Exercise aim:
Below are records. Copy every line with "docs" in it.
Segment Open
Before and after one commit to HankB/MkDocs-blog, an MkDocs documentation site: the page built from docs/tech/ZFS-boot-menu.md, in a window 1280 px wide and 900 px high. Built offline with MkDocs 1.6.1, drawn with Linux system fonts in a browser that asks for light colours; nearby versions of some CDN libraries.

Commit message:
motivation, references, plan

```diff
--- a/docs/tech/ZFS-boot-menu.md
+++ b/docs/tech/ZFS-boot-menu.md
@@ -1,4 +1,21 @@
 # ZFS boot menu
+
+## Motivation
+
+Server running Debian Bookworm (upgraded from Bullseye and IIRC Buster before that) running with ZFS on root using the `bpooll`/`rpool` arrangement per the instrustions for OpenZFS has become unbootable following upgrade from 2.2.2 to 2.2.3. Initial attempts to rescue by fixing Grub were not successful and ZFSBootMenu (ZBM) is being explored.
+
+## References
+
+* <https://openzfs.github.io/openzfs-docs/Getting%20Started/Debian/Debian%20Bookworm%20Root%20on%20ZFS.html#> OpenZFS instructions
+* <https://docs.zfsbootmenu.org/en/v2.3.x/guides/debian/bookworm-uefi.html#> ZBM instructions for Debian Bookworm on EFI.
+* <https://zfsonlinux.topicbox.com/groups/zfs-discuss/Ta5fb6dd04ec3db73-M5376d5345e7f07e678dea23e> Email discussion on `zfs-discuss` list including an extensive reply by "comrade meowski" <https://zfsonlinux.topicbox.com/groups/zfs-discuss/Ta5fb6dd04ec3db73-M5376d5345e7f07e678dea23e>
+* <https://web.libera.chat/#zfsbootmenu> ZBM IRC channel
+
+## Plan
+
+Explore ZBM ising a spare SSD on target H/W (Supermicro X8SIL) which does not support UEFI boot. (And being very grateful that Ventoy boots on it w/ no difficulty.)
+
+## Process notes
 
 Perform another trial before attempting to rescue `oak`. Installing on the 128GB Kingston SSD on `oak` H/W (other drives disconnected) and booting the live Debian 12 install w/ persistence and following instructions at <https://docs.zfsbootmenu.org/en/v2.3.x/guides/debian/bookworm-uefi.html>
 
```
Segment Closed
Your response:
Before and after one commit to HankB/MkDocs-blog, an MkDocs documentation site: the page built from docs/tech/ZFS-boot-menu.md, in a window 1280 px wide and 900 px high. Built offline with MkDocs 1.6.1, drawn with Linux system fonts in a browser that asks for light colours; nearby versions of some CDN libraries.
--- a/docs/tech/ZFS-boot-menu.md
+++ b/docs/tech/ZFS-boot-menu.md
+* <https://openzfs.github.io/openzfs-docs/Getting%20Started/Debian/Debian%20Bookworm%20Root%20on%20ZFS.html#> OpenZFS instructions
+* <https://docs.zfsbootmenu.org/en/v2.3.x/guides/debian/bookworm-uefi.html#> ZBM instructions for Debian Bookworm on EFI.
 Perform another trial before attempting to rescue `oak`. Installing on the 128GB Kingston SSD on `oak` H/W (other drives disconnected) and booting the live Debian 12 install w/ persistence and following instructions at <https://docs.zfsbootmenu.org/en/v2.3.x/guides/debian/bookworm-uefi.html>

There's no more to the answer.